Renting your gear online is often cheaper than in resort, and most shops have beginner ski / snowboard packages on their websites. Also it's worth making sure your pick up point is close to your accommodation, so it's not too far to carry your gear. Some shops offer free locker use near the slopes for customers, delivery services, and may even come to you for fittings on arrival if pre-arranged, especially if there's a group of you. It's worth checking this with the shop before you book.
Make the most of your time
All the gear, no idea
For the beginner skier or snowboarder it might seem expensive to lay out for the right apparel before you arrive, and there aren't any places that rent clothing in resort, so borrow what you can, check out the sales and online discounts. At the bare minimum make sure in addition to your trousers and jacket, that you've got a helmet, some goggles, gloves, and technical ski socks. Plus a lightweight back pack is always handy for carrying water, sunscreen and an extra layer.

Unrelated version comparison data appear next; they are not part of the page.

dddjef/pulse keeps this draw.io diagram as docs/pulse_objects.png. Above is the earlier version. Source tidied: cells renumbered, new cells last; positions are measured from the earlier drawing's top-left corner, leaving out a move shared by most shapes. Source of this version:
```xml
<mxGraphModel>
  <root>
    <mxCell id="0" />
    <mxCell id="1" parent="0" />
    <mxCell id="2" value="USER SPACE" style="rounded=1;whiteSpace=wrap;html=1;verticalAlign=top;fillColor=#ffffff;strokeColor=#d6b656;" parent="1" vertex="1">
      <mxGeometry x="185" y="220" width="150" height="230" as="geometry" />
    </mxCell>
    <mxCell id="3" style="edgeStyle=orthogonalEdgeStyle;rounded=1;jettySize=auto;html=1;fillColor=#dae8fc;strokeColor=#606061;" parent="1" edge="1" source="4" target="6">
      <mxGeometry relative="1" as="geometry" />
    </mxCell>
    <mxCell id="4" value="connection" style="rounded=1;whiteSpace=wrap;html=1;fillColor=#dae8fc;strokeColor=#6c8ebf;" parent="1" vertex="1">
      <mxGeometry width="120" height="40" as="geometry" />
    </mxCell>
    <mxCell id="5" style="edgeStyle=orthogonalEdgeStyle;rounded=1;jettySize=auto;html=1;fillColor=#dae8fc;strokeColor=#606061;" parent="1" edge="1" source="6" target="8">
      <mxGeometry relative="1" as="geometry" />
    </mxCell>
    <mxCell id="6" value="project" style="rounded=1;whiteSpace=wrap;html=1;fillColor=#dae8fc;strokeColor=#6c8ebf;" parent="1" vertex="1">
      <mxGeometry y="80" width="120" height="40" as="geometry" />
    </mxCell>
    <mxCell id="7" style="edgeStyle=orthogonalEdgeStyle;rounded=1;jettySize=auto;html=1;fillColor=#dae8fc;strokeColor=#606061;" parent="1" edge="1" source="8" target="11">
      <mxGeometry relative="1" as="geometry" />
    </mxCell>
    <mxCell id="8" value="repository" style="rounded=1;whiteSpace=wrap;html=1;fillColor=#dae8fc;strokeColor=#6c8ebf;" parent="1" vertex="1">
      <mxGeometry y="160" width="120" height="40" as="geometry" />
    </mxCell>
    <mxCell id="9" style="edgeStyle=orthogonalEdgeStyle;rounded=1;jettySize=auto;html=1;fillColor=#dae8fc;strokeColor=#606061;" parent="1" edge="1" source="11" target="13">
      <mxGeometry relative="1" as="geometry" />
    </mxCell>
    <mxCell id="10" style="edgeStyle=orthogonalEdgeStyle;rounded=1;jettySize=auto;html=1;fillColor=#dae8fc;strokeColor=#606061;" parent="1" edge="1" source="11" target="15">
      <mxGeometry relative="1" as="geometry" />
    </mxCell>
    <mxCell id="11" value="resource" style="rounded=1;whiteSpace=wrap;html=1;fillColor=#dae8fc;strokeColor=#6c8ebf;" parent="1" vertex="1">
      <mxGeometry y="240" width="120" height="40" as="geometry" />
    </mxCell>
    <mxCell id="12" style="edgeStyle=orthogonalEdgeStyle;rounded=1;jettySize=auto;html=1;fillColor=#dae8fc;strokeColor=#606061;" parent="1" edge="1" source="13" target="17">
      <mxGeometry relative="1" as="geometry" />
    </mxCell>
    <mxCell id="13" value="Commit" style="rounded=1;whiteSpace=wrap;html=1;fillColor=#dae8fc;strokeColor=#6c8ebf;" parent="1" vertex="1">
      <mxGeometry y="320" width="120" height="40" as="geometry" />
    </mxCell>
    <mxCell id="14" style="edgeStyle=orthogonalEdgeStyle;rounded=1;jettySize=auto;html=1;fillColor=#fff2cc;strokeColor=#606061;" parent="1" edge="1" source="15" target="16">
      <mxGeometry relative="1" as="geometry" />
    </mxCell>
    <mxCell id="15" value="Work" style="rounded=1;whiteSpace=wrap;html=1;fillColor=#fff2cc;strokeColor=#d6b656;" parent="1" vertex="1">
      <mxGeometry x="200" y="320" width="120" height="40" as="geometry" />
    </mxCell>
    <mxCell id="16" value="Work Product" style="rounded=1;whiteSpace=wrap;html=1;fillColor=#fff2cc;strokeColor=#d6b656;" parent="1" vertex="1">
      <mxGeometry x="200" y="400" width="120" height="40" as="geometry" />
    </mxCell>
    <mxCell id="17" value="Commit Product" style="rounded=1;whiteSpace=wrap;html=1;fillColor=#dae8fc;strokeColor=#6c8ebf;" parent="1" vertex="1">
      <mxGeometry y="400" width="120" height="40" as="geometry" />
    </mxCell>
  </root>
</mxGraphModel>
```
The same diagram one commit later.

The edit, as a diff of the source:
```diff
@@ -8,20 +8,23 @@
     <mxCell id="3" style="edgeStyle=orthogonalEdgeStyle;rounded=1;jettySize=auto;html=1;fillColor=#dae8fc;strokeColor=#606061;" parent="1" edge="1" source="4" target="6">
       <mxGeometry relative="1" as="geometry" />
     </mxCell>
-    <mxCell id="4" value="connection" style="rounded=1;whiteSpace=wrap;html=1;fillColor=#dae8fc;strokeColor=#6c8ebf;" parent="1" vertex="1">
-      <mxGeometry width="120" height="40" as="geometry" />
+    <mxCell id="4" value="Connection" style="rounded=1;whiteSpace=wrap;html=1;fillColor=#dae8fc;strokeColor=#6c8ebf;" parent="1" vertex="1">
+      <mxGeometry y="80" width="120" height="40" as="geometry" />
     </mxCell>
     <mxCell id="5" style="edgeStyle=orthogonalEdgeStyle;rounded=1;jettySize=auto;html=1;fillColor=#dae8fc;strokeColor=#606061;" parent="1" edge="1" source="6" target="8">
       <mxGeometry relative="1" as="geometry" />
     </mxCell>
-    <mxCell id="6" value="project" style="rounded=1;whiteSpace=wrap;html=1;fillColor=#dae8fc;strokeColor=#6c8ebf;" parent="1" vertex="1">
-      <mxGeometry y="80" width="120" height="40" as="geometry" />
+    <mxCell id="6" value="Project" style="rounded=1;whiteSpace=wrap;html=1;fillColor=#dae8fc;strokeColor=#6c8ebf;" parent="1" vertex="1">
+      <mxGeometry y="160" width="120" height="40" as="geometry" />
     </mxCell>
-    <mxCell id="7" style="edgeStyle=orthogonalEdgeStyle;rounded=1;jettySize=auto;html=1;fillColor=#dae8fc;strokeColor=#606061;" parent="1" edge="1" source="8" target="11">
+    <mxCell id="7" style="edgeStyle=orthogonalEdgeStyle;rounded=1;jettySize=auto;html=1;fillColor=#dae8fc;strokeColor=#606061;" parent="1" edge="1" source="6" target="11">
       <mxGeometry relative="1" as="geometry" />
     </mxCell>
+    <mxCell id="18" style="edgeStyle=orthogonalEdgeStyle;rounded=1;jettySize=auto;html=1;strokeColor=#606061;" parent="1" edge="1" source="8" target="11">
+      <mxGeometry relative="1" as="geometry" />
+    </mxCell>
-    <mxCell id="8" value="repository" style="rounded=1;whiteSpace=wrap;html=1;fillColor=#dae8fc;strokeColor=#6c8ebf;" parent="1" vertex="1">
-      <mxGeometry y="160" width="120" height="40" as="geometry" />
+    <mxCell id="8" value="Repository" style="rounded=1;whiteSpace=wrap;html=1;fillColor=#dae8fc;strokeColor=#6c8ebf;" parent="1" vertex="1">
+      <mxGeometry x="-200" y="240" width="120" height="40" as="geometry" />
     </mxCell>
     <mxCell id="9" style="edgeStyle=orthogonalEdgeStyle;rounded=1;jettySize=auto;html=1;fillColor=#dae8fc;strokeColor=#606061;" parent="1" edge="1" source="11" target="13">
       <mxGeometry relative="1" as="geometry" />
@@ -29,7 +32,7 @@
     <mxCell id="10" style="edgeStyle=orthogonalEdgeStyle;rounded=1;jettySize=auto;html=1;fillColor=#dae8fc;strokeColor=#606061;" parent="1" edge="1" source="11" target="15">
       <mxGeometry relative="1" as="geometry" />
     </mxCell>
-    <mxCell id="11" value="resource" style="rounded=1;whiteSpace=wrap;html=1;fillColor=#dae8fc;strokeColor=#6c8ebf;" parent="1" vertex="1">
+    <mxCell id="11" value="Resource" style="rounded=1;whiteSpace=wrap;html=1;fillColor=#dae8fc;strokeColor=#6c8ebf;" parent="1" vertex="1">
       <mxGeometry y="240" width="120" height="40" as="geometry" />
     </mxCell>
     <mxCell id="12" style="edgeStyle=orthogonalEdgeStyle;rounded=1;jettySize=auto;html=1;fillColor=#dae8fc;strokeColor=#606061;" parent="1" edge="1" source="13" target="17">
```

The beginner slopes
This resort is home to 51 ski slopes, most of which are cruisy blue runs with amazing views, hundreds of ski instructors, and an atmosphere for an unforgettable holiday. The Proclou slope is one of the best beginner pistes in town. It’s wide, reasonably flat and runs alongside the Mini-Stash snow park. It’s perfect for practicing your snow plough, working on your turns, and having fun. Seraussaix, close by, is another mellow blue run that winds amongst snow covered pine trees and leads you to the bottom of the Seraussaix and Proclou chair lifts. This area is the most obtainable with the beginner specific pass, so make the most of it.
The fun zones
The Burton Kids Parkway in the Falaise sector is designed especially for beginners; a short 400m gentle piste, the kickers and boxes here are short and wide, perfect for kids and first time jibbers. There is also the snow park in Chappelle, known locally as the Baby Park, this area is great for beginners with green, blue and red graded jumps, rails, boxes and the like. Certainly enough to keep you entertained with your first snow park runs.
It’s easy to stick with the tried and tested slopes that you've come to know, but Avoriaz is a truly magnificent ski area that should not daunt the beginner. Alternatively leave the resort and head to nearby Morzine for a day and explore the Pleney area, or visit Les Gets, where the free beginners ski zone is accessed from the top of the Chavanne chair lift, plus three other green slopes nearby.
After all you have earned your stripes (and probably some bruises), now it's time to share your stories from the day with your family and friends, new and old.
Avoriaz is a great place to let off some steam after a day's exertions on the slopes. Whether that's in the local après-ski scene over a beer or two, in a local restaurant, or with a swim and sauna to relax those aching limbs. Pay a visit to Aquariaz, Avoriaz's water paradise, full of slides, an indoor river, and a chillout zone with bubble massage seats and an outdoor jacuzzi.
These are great options for a day off the skiing, in the event of poor weather or a great way to spend a few hours after the slopes close.
Families, at the very least, may finally have a shot at exhausting the kids with this option!
So what are you waiting for? Get yourself out here and have some fun in the snow!